**Problem requirements:** Output the listing below exactly, minus its images.

**Data records:**
☆ ☆ ☆ ☆ ☆
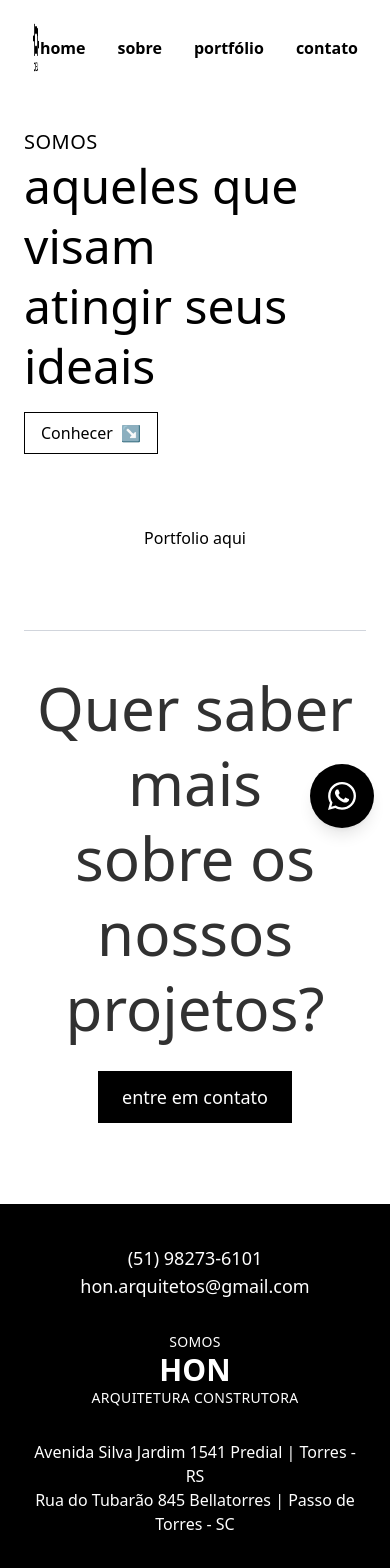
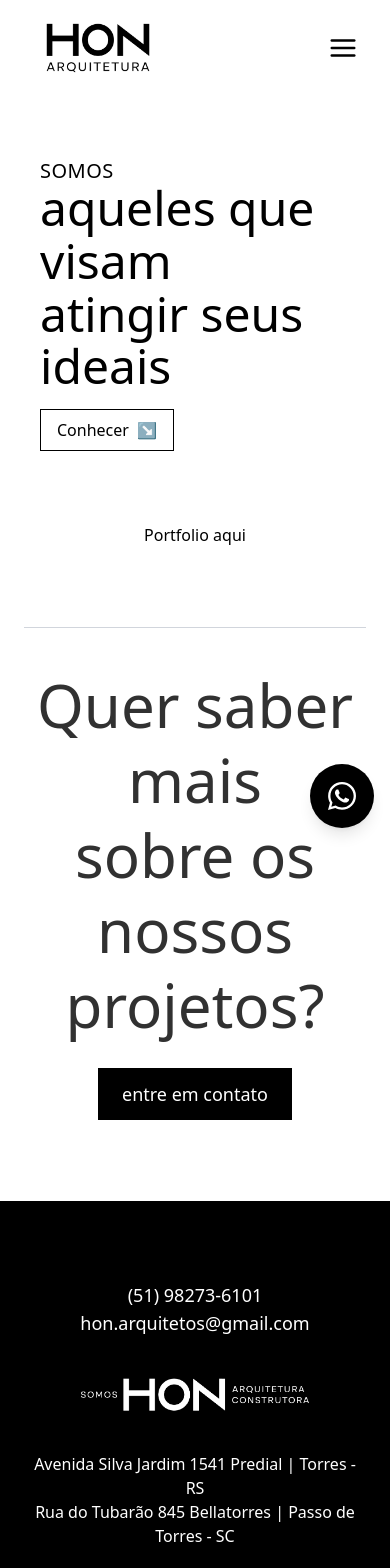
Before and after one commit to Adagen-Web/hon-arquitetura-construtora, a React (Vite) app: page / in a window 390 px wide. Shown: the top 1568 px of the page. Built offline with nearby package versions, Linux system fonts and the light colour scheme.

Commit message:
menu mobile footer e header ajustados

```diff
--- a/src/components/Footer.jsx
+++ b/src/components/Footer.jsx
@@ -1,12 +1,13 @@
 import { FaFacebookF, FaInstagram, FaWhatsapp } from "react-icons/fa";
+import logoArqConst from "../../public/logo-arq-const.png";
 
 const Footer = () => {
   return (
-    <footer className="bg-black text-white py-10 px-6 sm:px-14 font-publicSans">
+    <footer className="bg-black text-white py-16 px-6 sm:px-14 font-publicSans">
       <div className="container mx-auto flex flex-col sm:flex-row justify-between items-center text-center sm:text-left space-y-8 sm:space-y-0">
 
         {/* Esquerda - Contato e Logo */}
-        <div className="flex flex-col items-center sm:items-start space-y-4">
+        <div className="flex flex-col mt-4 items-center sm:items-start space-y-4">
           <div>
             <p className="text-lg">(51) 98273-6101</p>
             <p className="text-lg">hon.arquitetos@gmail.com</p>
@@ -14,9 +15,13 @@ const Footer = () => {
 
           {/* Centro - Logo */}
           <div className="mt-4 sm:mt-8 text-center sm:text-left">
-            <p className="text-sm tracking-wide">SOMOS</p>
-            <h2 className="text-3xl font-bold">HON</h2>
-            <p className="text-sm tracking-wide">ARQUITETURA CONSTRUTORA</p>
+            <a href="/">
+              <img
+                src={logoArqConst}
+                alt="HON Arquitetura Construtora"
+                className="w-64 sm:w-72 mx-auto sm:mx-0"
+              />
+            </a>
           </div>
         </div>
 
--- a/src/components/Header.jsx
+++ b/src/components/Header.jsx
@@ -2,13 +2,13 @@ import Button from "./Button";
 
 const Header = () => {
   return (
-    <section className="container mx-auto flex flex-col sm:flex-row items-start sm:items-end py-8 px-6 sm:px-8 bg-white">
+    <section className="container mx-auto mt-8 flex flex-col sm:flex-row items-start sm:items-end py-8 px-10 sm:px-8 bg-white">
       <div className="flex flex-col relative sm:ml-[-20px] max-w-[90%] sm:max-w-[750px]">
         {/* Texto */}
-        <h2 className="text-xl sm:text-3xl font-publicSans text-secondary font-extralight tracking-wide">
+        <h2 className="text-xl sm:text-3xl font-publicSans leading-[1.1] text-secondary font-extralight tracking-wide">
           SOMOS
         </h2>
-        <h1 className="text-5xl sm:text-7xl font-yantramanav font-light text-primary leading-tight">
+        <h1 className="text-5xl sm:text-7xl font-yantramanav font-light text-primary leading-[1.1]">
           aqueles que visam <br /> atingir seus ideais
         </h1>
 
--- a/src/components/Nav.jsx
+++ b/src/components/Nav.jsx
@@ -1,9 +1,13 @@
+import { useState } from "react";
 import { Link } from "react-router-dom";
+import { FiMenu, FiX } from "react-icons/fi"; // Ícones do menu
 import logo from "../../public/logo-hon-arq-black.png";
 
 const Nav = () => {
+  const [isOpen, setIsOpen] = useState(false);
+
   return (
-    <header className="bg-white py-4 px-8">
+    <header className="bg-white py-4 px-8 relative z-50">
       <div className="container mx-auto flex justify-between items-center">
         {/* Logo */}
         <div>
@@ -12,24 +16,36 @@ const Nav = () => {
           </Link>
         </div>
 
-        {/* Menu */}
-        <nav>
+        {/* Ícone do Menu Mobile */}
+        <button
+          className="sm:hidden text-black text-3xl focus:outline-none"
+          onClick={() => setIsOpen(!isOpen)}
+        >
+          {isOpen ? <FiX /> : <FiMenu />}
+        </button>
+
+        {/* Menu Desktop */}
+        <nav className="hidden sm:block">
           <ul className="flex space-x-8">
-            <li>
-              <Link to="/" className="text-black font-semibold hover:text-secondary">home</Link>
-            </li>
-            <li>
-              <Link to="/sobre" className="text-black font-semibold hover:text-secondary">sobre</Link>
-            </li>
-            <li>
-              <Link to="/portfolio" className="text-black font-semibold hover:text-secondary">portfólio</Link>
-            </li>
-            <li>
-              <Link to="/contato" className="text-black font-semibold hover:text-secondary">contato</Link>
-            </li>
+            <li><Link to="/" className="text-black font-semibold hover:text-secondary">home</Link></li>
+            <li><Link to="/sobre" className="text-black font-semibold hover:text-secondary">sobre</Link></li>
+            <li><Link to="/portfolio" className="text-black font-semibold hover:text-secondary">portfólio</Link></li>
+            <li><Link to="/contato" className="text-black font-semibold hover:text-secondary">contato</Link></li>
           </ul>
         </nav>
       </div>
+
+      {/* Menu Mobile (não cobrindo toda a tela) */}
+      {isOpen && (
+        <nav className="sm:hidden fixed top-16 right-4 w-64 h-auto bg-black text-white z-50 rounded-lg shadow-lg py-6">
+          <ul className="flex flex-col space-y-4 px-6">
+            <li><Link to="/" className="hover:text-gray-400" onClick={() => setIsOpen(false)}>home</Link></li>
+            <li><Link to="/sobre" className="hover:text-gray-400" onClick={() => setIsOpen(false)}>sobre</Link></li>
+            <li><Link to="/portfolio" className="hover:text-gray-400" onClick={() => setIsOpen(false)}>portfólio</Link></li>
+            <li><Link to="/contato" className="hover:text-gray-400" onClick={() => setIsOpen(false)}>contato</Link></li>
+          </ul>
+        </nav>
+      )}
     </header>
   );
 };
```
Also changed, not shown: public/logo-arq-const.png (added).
☆ ☆ ☆ ☆ ☆
**Output:**
Before and after one commit to Adagen-Web/hon-arquitetura-construtora, a React (Vite) app: page / in a window 390 px wide. Shown: the top 1568 px of the page. Built offline with nearby package versions, Linux system fonts and the light colour scheme.

Commit message:
menu mobile footer e header ajustados

```diff
--- a/src/components/Footer.jsx
+++ b/src/components/Footer.jsx
@@ -1,12 +1,13 @@
 import { FaFacebookF, FaInstagram, FaWhatsapp } from "react-icons/fa";
+import logoArqConst from "../../public/logo-arq-const.png";
 
 const Footer = () => {
   return (
-    <footer className="bg-black text-white py-10 px-6 sm:px-14 font-publicSans">
+    <footer className="bg-black text-white py-16 px-6 sm:px-14 font-publicSans">
       <div className="container mx-auto flex flex-col sm:flex-row justify-between items-center text-center sm:text-left space-y-8 sm:space-y-0">
 
         {/* Esquerda - Contato e Logo */}
-        <div className="flex flex-col items-center sm:items-start space-y-4">
+        <div className="flex flex-col mt-4 items-center sm:items-start space-y-4">
           <div>
             <p className="text-lg">(51) 98273-6101</p>
             <p className="text-lg">hon.arquitetos@gmail.com</p>
@@ -14,9 +15,13 @@ const Footer = () => {
 
           {/* Centro - Logo */}
           <div className="mt-4 sm:mt-8 text-center sm:text-left">
-            <p className="text-sm tracking-wide">SOMOS</p>
-            <h2 className="text-3xl font-bold">HON</h2>
-            <p className="text-sm tracking-wide">ARQUITETURA CONSTRUTORA</p>
+            <a href="/">
+              <img
+                src={logoArqConst}
+                alt="HON Arquitetura Construtora"
+                className="w-64 sm:w-72 mx-auto sm:mx-0"
+              />
+            </a>
           </div>
         </div>
 
--- a/src/components/Header.jsx
+++ b/src/components/Header.jsx
@@ -2,13 +2,13 @@ import Button from "./Button";
 
 const Header = () => {
   return (
-    <section className="container mx-auto flex flex-col sm:flex-row items-start sm:items-end py-8 px-6 sm:px-8 bg-white">
+    <section className="container mx-auto mt-8 flex flex-col sm:flex-row items-start sm:items-end py-8 px-10 sm:px-8 bg-white">
       <div className="flex flex-col relative sm:ml-[-20px] max-w-[90%] sm:max-w-[750px]">
         {/* Texto */}
-        <h2 className="text-xl sm:text-3xl font-publicSans text-secondary font-extralight tracking-wide">
+        <h2 className="text-xl sm:text-3xl font-publicSans leading-[1.1] text-secondary font-extralight tracking-wide">
           SOMOS
         </h2>
-        <h1 className="text-5xl sm:text-7xl font-yantramanav font-light text-primary leading-tight">
+        <h1 className="text-5xl sm:text-7xl font-yantramanav font-light text-primary leading-[1.1]">
           aqueles que visam <br /> atingir seus ideais
         </h1>
 
--- a/src/components/Nav.jsx
+++ b/src/components/Nav.jsx
@@ -1,9 +1,13 @@
+import { useState } from "react";
 import { Link } from "react-router-dom";
+import { FiMenu, FiX } from "react-icons/fi"; // Ícones do menu
 import logo from "../../public/logo-hon-arq-black.png";
 
 const Nav = () => {
+  const [isOpen, setIsOpen] = useState(false);
+
   return (
-    <header className="bg-white py-4 px-8">
+    <header className="bg-white py-4 px-8 relative z-50">
       <div className="container mx-auto flex justify-between items-center">
         {/* Logo */}
         <div>
@@ -12,24 +16,36 @@ const Nav = () => {
           </Link>
         </div>
 
-        {/* Menu */}
-        <nav>
+        {/* Ícone do Menu Mobile */}
+        <button
+          className="sm:hidden text-black text-3xl focus:outline-none"
+          onClick={() => setIsOpen(!isOpen)}
+        >
+          {isOpen ? <FiX /> : <FiMenu />}
+        </button>
+
+        {/* Menu Desktop */}
+        <nav className="hidden sm:block">
           <ul className="flex space-x-8">
-            <li>
-              <Link to="/" className="text-black font-semibold hover:text-secondary">home</Link>
-            </li>
-            <li>
-              <Link to="/sobre" className="text-black font-semibold hover:text-secondary">sobre</Link>
-            </li>
-            <li>
-              <Link to="/portfolio" className="text-black font-semibold hover:text-secondary">portfólio</Link>
-            </li>
-            <li>
-              <Link to="/contato" className="text-black font-semibold hover:text-secondary">contato</Link>
-            </li>
+            <li><Link to="/" className="text-black font-semibold hover:text-secondary">home</Link></li>
+            <li><Link to="/sobre" className="text-black font-semibold hover:text-secondary">sobre</Link></li>
+            <li><Link to="/portfolio" className="text-black font-semibold hover:text-secondary">portfólio</Link></li>
+            <li><Link to="/contato" className="text-black font-semibold hover:text-secondary">contato</Link></li>
           </ul>
         </nav>
       </div>
+
+      {/* Menu Mobile (não cobrindo toda a tela) */}
+      {isOpen && (
+        <nav className="sm:hidden fixed top-16 right-4 w-64 h-auto bg-black text-white z-50 rounded-lg shadow-lg py-6">
+          <ul className="flex flex-col space-y-4 px-6">
+            <li><Link to="/" className="hover:text-gray-400" onClick={() => setIsOpen(false)}>home</Link></li>
+            <li><Link to="/sobre" className="hover:text-gray-400" onClick={() => setIsOpen(false)}>sobre</Link></li>
+            <li><Link to="/portfolio" className="hover:text-gray-400" onClick={() => setIsOpen(false)}>portfólio</Link></li>
+            <li><Link to="/contato" className="hover:text-gray-400" onClick={() => setIsOpen(false)}>contato</Link></li>
+          </ul>
+        </nav>
+      )}
     </header>
   );
 };
```
Also changed, not shown: public/logo-arq-const.png (added).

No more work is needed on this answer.